One of the two men convicted for scamming the North Shore City Council has had most of his convictions quashed and no retrial ordered for them, in a Court of Appeal ruling.
Suresh Din and Hemant Kumar Maharaj were sentenced in the Auckland District Court last July for corruptly obtaining public funds from North Shore City Council.
Maharaj was convicted of 13 charges of dishonestly using a document, using a document with intent to defraud and perverting the course of justice.
Din was convicted of 18 charges of dishonestly using a document and using a document with intent to defraud.
Maharaj was jailed for two years and 10 months and Din was sentenced 10 months' home detention and 350 hours of community service following a Serious Fraud Office (SFO) prosecution.
Their offending occurred over a period of about 10 years while Maharaj was working for the North Shore City Council.
The duo formed an agreement to invoice the council for road and berm maintenance work, however the work was never completed.
They used 151 invoices in their scheme, with Din submitting the invoices under the name of S Din Family Trust.
Din appealed against all his convictions on the basis that errors by his lawyer during the trial resulted in a miscarriage of justice.
Maharaj appealed against six of his convictions on the grounds that errors by his lawyer and the trial judge resulted in a miscarriage of justice.
He also argued his sentence was manifestly high as a result of the starting point being too high.
Justices Rhys Harrison, Patricia Courtney and Denis Clifford allowed Din's appeal against 11 of his 18 convictions and said because he had almost served his home detention sentence, they would not order a retrial.
But they dismissed his appeal against the remaining convictions, which related to money he received from the council.
The justices said because Din was advised by his lawyer not to give evidence during the trial and his lawyer erred in the type of defence available to him, Din was deprived of a fair trial.
They dismissed Maharaj's appeal against his convictions and sentence.
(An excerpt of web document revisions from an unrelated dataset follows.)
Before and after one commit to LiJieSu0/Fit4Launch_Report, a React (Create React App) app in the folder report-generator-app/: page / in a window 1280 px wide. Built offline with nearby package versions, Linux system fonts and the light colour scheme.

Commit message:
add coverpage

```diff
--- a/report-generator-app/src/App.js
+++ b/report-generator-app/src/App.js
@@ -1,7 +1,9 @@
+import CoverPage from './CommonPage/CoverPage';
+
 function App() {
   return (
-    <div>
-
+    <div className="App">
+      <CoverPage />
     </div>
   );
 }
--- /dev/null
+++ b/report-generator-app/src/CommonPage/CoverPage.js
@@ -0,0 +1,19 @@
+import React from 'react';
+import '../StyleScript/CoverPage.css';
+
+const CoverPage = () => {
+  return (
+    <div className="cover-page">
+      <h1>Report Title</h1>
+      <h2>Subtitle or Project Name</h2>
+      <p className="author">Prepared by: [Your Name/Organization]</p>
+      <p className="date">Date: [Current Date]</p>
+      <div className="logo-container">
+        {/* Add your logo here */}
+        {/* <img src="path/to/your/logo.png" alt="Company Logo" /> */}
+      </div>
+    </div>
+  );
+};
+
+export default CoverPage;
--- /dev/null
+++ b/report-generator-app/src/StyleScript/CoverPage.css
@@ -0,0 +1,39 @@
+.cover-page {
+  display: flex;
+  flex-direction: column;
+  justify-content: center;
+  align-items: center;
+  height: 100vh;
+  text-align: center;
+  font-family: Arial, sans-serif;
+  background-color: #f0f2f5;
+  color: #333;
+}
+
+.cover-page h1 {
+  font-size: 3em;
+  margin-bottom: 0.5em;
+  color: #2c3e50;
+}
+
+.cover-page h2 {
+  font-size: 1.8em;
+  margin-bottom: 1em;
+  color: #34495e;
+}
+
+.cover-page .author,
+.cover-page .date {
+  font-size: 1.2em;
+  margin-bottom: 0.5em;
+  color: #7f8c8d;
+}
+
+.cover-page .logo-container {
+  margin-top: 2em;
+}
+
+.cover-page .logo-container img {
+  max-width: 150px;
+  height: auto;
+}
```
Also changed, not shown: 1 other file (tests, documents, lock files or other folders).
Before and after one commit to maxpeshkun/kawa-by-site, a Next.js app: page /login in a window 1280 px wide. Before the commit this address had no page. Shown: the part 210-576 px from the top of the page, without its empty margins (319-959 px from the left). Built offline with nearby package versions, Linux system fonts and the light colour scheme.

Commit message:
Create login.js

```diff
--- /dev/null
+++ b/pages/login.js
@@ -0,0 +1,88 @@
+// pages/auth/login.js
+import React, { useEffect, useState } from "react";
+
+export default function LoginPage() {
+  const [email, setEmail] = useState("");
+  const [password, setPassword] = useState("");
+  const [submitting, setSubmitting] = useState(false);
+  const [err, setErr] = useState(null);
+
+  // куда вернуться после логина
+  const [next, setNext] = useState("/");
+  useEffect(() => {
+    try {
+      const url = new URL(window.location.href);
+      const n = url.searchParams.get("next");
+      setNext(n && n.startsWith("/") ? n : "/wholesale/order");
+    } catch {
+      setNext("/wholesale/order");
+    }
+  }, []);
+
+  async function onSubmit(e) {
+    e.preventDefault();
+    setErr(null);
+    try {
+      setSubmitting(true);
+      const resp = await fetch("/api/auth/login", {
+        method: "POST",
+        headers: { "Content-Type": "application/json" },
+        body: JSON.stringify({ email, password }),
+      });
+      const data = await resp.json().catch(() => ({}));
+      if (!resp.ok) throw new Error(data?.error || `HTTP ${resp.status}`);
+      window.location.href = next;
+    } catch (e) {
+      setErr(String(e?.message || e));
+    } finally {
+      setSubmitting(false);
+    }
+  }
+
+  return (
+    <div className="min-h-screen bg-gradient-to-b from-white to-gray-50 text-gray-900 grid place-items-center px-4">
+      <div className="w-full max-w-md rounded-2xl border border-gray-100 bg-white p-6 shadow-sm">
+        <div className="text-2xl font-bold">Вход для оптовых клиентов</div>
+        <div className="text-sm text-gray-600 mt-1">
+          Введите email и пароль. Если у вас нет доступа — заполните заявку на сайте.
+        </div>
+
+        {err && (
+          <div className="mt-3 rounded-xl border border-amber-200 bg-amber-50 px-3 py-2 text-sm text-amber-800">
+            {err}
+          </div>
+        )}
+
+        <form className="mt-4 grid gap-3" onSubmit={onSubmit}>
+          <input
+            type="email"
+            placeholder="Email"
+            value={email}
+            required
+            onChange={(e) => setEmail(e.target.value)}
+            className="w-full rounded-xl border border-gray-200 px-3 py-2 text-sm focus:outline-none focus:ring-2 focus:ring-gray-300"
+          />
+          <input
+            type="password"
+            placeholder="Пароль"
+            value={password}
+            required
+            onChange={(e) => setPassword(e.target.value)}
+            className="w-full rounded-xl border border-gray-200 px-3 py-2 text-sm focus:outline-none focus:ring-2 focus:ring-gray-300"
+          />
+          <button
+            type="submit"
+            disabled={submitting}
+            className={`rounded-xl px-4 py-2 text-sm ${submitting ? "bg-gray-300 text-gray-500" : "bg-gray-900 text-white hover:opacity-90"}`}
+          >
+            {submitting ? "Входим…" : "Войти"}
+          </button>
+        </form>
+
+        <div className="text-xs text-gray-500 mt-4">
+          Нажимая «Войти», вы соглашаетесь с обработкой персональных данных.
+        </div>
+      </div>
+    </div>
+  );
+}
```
In regards to Maharaj, the justices said the sentencing judge's starting point was accurate considering his sustained effort to defraud his employer.
They dismissed his arguments relating to his convictions as having no substance.